[REQUIRED ACTION]
Your response should be a copy of each line in the listing below that includes the word "audio".
= = = = = = =
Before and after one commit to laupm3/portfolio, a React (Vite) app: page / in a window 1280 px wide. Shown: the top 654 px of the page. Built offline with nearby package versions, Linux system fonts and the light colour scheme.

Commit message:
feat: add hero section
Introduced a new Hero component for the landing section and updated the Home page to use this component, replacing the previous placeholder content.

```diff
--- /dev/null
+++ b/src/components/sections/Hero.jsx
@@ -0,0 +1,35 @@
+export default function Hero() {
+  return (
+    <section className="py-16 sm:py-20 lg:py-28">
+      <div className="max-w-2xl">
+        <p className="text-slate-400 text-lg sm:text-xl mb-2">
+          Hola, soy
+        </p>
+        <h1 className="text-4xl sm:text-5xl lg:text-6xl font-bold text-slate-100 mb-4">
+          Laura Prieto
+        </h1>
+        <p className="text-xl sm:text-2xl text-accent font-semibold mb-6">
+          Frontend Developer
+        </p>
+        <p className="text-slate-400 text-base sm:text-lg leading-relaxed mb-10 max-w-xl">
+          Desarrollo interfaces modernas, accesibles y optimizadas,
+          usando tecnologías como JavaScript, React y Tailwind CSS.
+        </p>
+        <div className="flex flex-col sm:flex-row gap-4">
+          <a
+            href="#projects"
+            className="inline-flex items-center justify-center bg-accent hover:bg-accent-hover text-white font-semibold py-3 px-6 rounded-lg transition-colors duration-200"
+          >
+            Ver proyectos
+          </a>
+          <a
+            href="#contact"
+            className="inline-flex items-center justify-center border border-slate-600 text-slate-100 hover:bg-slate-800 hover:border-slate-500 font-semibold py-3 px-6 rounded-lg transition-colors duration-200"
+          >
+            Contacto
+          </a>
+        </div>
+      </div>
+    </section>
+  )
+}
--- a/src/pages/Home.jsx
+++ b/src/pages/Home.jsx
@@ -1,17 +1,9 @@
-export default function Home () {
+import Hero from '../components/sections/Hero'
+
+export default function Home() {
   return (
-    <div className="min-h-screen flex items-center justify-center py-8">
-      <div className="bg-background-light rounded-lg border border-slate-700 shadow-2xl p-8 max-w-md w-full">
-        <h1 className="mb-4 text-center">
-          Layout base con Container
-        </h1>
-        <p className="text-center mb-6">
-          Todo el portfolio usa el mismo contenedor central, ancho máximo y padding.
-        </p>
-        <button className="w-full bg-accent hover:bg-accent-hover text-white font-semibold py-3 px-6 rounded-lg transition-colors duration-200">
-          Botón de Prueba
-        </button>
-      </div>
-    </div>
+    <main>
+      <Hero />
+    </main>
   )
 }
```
= = = = = = =
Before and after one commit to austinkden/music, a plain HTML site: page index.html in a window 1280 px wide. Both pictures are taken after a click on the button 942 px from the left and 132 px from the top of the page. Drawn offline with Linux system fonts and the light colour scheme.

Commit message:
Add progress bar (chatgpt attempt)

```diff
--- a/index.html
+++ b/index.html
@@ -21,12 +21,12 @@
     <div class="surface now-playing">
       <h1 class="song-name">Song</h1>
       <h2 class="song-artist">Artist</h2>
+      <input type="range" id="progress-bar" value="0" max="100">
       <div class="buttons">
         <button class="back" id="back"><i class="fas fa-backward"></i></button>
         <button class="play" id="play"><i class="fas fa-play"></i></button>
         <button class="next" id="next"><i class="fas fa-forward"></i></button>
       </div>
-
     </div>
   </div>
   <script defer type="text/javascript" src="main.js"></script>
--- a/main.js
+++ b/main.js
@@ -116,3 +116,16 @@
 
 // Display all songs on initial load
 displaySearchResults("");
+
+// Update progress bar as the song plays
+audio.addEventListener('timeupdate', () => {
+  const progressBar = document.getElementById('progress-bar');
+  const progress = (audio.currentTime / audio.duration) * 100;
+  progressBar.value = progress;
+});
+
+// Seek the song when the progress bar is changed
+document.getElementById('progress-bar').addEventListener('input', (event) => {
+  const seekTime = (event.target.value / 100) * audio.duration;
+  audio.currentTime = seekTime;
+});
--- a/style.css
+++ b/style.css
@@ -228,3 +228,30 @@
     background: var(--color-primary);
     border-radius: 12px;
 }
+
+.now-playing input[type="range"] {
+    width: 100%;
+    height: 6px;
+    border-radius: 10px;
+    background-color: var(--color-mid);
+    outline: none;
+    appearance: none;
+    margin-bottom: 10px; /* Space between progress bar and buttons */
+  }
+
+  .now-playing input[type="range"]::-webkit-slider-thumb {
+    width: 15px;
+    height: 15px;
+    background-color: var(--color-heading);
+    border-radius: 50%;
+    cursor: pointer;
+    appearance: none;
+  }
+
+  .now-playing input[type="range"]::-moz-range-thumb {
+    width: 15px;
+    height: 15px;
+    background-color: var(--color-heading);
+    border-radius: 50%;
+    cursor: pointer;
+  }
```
= = = = = = =
[ANSWER TO THE PROBLEM]
+audio.addEventListener('timeupdate', () => {
+  const progress = (audio.currentTime / audio.duration) * 100;
+  const seekTime = (event.target.value / 100) * audio.duration;
+  audio.currentTime = seekTime;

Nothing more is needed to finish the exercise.